“Every year in the United States between 3,000 and 4,500 severe vaccine reactions are reported to the Centers for Disease Control,” Dr. Sears told CNN, “Not Mild reactions. Severe reactions that land somebody in the hospital, the intensive care unit, or cause a permanent disability or death.”
The database is open to anyone to post any reaction to a vaccine, or a reaction that happens after a vaccine is given. Every parent who believes their child developed autism because of a vaccine posts in that database. There is NO cause and effect relationship. There are duplicate entries and no way of removing them. More important the database proves that correlation does not mean causation.
In 2014 the data base showed 1,244 people hospitalized with 416 cases of people reporting a disability, 122 deaths, and 388 life-threating cases. But, often these are entered by multiple people. Some of the cases are clearly double entries. When you look back over the years, that number gets no where close to 3000 people per year.
When you look at the Vaccine Injury Compensation Fund, you find that an average of 155 people per year have had their claim paid, or a total of 3,887 people in 25 years.
Sears data is wrong- and clearly intended to cherry-pick his position.
His other argument is that kids had measles, it is a mild disease and the death-rate is over-stated. The statistics about measles, unlike the data base, are under-estimated. Since we as physicians are required to report death and issues from a disease, and not every physician does – this is one of the databases that is underestimating death and disease. But if we go with it the statistics here it is from the CDC:
How serious is the disease?
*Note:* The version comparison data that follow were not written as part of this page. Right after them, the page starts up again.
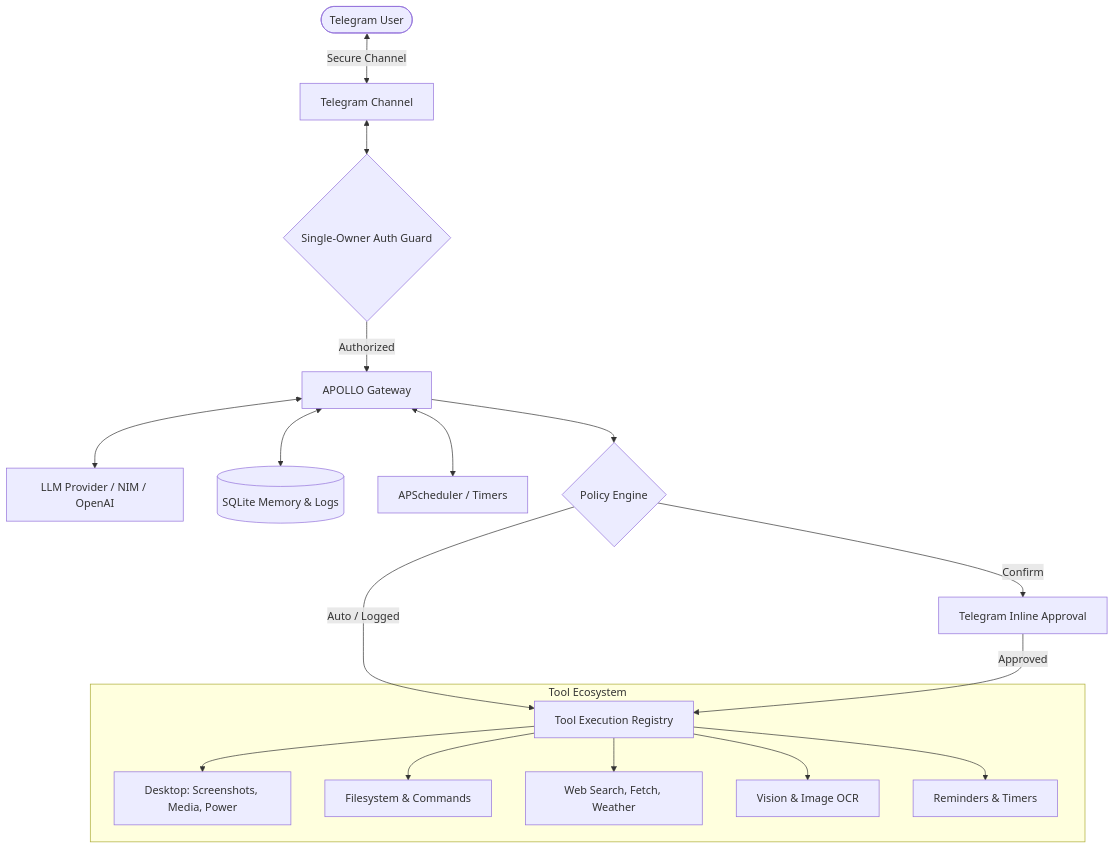
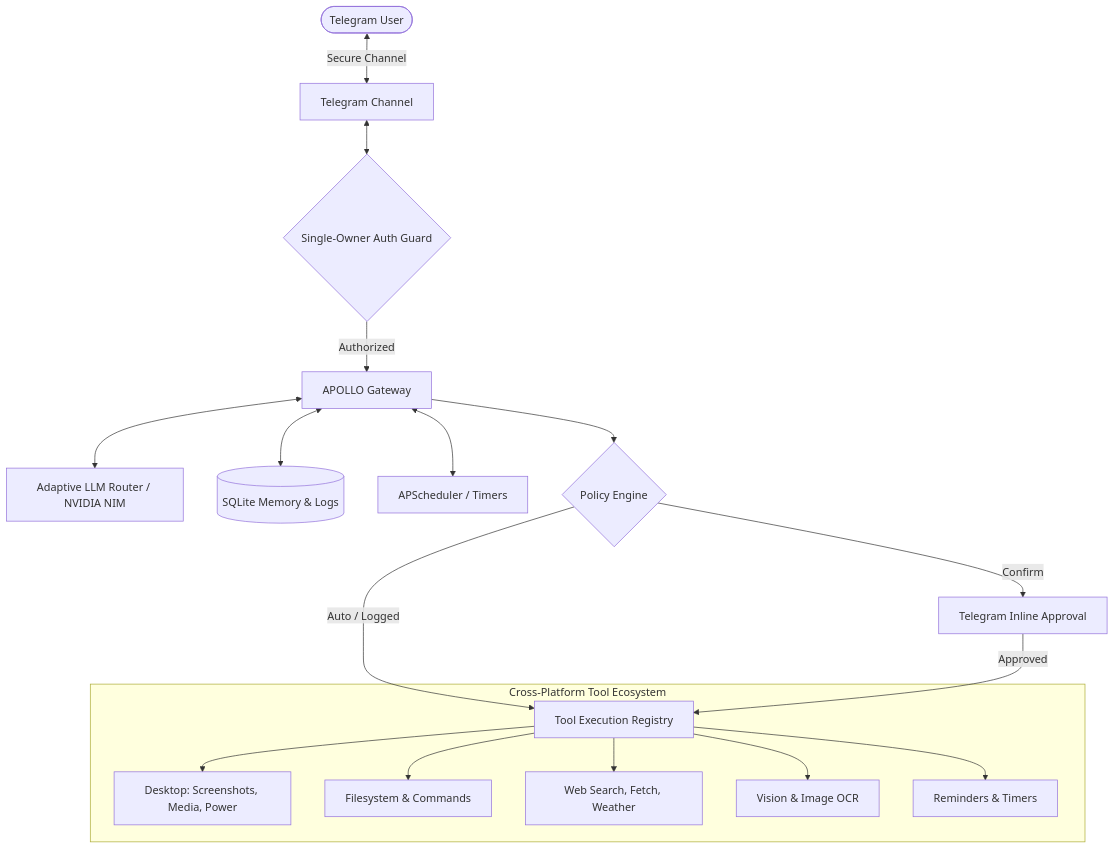
One commit to Hexarion0/APOLLO changed the diagram in README.md. Above: the diagram before and after it, drawn with Mermaid. The commit also changed other lines of this file and 1 other file, not shown here.

````diff
--- a/README.md
+++ b/README.md
@@ -54,23 +56,23 @@
 ```mermaid
 flowchart TD
     User([Telegram User]) <-->|Secure Channel| TG[Telegram Channel]
     TG <--> Auth{Single-Owner Auth Guard}
     Auth -->|Authorized| Gateway[APOLLO Gateway]
     
-    Gateway <--> Provider[LLM Provider / NIM / OpenAI]
+    Gateway <--> Provider[Adaptive LLM Router / NVIDIA NIM]
     Gateway <--> Memory[(SQLite Memory & Logs)]
     Gateway <--> Scheduler[APScheduler / Timers]
     Gateway --> PolicyEngine{Policy Engine}
     
     PolicyEngine -->|Auto / Logged| ToolExec[Tool Execution Registry]
     PolicyEngine -->|Confirm| Approval[Telegram Inline Approval]
     Approval -->|Approved| ToolExec
     
-    subgraph Tools [Tool Ecosystem]
+    subgraph Tools [Cross-Platform Tool Ecosystem]
         ToolExec --> Desktop[Desktop: Screenshots, Media, Power]
         ToolExec --> FS[Filesystem & Commands]
         ToolExec --> Net[Web Search, Fetch, Weather]
         ToolExec --> Vision[Vision & Image OCR]
         ToolExec --> Remind[Reminders & Timers]
     end
 ```
````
Measles itself is unpleasant, but the complications are dangerous. Six to 20 percent of the people who get the disease will get an ear infection, diarrhea, or even pneumonia. One out of 1000 people with measles will develop inflammation of the brain, and about one out of 1000 will die.
Today Dr. Sears is spouting the nonsense again, being under attack for being a reason that unreasonable people will not have a shot.
Dr. Sears invokes the Brady fallacy: on tv the Brady Bunch had it (although measles vaccine was available then so they didn’t need to) and it wasn’t so bad. He asks you to ask grandparents about it – of course, they are the ones who survived. Since we have the CDC data about measles before vaccine lets look at that data:
400 people a year died of measles
4000 people a year developed measles encephalitis leading to permanent disability
Then there is the final argument: vaccine isn’t 100 per cent effective so don’t get it.
It is not 100 per cent effective, but it is 97% effective. But here is what is 0% effective – not getting the vaccine. There is no herb, nutritional program, or “healthy” person that won’t get measles without a vaccine.
The other bad number they use is there have been zero deaths from measles in the United States (they omit since widespread vaccination) and cite 108 deaths from measles vaccine. Of course those deaths, reported to that database, are probably 69 deaths (because of double counting). But they are also any death from any child after a vaccine, that the parent, or someone, felt was related to the vaccine. Here is a better figure- over 15 million people are alive today because of world-wide vaccinations.
The final argument is the most xenophobic of all: that we don’t have it as bad as other places in the world because of our genetic superiority. There are no words for such an argument, other that to state that if we want to do well in the world then we should seek to wipe measles off the planet. We have the ability to do it. But to not vaccinate in the US because we might have “superior” genes, is simply genocide and prejudice. Not surprising- Dr. Bob is in the land of xenophobes in his part of California.
In the State of Arizona there is a rule from the Arizona Medical Boards (and the Osteopathic Board) about making statements against the public good. If Dr. Sears practiced in the State of Arizona, he would be censured for making his false and misleading statements. Too bad California doesn’t have the same rules.
Dr. Terry Simpson
Dr. Terry Simpson received his undergraduate and graduate degrees from the University of Chicago where he spent several years in the Kovler Viral Oncology laboratories doing genetic engineering. He found he liked people more than petri dishes, and received his MD. Dr. Simpson, a renowned weight loss surgeon, is a leading advocate of culinary medicine. A frequent contributor to media outlets discussing health related topics and advances in medicine, he is also a proud dad, husband, author, cook, and surgeon “in that order.” For media inquiries, please visit www.terrysimpson.com.